You were born in 1970? I was born in 76. It’s part of my DNA. Was it an Adam Sandler production when you came in?
No, it was Sony Pictures Animation for sure, but with Adam involved, you know, he’s got a really strong voice. He comes in on the writing – especially for his character – and it becomes a very collaborative process.
Was he a fan of your previous work?
But he has kids, right?
When we first met he was like “I asked about you… Man, everybody loves you.” His staff liked my shows, so that was nice. It helped elevate me a little bit more for him to trust me.
So is the game plan to keep making features?
I want to do some original features, and help them with what they have here, but yeah. I like features, watching it on the big screen is very exciting, and the face of television has changed over the years, so I feel like I’ve found myself a good new home.
How is the Sony Pictures Animation team, is it like DreamWorks or Pixar?
Imageworks was born more out of effects work than those other guys.

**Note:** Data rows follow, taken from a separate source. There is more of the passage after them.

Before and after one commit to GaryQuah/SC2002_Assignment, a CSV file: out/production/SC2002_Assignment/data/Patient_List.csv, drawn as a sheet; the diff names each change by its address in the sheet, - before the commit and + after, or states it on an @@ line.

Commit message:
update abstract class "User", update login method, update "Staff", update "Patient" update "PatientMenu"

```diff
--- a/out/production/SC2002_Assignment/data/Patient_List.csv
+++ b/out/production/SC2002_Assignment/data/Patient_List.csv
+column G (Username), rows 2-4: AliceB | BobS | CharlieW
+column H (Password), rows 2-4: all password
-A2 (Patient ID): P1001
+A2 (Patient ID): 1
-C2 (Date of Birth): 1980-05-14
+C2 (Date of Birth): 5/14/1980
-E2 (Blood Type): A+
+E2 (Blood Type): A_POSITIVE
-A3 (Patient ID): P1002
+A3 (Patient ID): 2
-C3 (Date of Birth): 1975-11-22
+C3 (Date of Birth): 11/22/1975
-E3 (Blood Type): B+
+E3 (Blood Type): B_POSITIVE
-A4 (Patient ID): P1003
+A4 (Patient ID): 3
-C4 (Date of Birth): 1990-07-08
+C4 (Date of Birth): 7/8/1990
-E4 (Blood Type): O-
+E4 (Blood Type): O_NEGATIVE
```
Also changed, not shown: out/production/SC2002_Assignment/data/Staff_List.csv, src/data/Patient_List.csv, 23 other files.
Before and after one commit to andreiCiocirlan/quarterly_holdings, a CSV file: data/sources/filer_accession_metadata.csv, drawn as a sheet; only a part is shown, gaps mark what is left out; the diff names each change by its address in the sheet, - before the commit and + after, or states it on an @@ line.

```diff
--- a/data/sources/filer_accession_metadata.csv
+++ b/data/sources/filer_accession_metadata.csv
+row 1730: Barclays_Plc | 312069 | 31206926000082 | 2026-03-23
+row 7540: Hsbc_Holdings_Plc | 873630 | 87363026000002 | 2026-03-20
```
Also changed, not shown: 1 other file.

But the people are nice and it’s been a great fit. I was nervous going into CG cause I’ve heard horror stories, and you hate to hear no. But when I got here no one said no. If I wanted to stretch someone’s arms or legs out to crazy proportions, they’d say “All right, let me see what I can do.”
Do you want to go back to cel animation? Do you see it as like watercolor versus acrylic?
For me I love drawing, and I love seeing drawings on a big screen, and I loved it as a kid. But I’ve found a way to do CG so I don’t lose myself in it. I don’t lose my identity, and I feel like as long as I can do that, that’s okay. And also, I don’t have a choice. So unless I go and raise money by myself – I’ve tried that before and it was hard. So maybe if I do a couple that are successful, it’s definitely in my future, I just don’t know when. I won’t give up on it.
So you view this as an audition piece?
In some ways, yeah. Hollywood is about relationships, and when I came in everything I had done didn’t matter. You spend 20 years paying your dues, and you come in and have to start over. “You’ll respect me now.” No. So I really wanted to do it. I had another film in development here, but it was going really slowly, so I thought I should come in with this and show what I could do and build relationships.
I bet they have you signed on for Hotel Transylvania 2.
Well, hopefully I do something original next.
Hotel Transylvania opens in theaters everywhere September 28. Check it out.